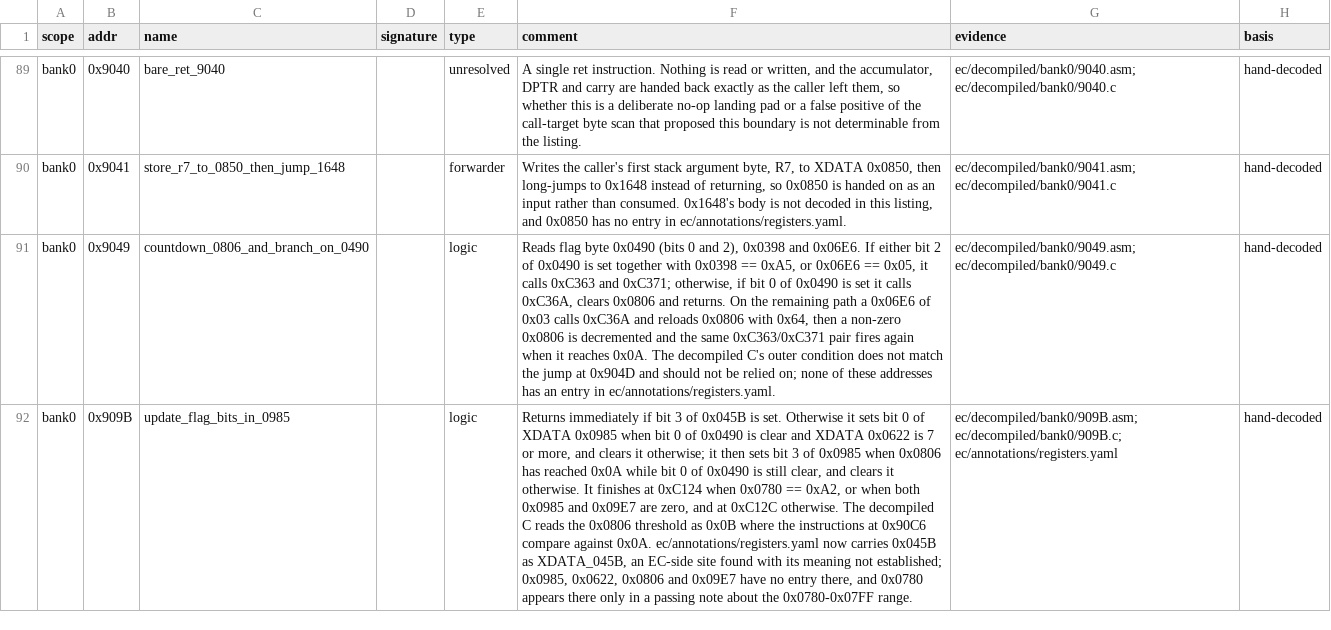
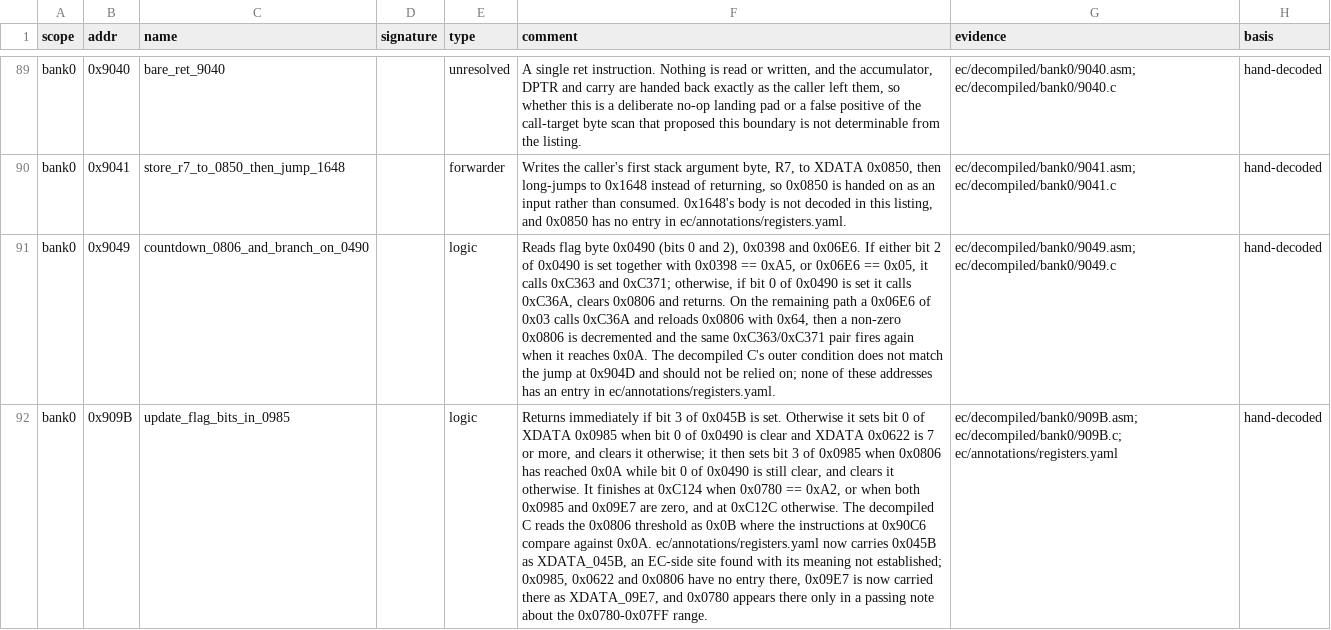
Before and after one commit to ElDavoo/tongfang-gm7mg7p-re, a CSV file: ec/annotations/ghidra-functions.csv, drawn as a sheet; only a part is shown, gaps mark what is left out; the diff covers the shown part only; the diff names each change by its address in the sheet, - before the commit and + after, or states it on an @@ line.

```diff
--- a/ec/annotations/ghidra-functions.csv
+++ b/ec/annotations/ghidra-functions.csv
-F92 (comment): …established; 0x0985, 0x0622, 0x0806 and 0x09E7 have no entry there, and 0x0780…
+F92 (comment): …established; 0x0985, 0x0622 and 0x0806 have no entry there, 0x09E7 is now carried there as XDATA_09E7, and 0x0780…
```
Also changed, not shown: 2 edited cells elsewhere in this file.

_ _ _ _ _

## TASK STATEMENT
The answer must be the full listing above, copied exactly, with no pictures in it.

## TASK ANSWER
Before and after one commit to ElDavoo/tongfang-gm7mg7p-re, a CSV file: ec/annotations/ghidra-functions.csv, drawn as a sheet; only a part is shown, gaps mark what is left out; the diff covers the shown part only; the diff names each change by its address in the sheet, - before the commit and + after, or states it on an @@ line.

```diff
--- a/ec/annotations/ghidra-functions.csv
+++ b/ec/annotations/ghidra-functions.csv
-F92 (comment): …established; 0x0985, 0x0622, 0x0806 and 0x09E7 have no entry there, and 0x0780…
+F92 (comment): …established; 0x0985, 0x0622 and 0x0806 have no entry there, 0x09E7 is now carried there as XDATA_09E7, and 0x0780…
```
Also changed, not shown: 2 edited cells elsewhere in this file.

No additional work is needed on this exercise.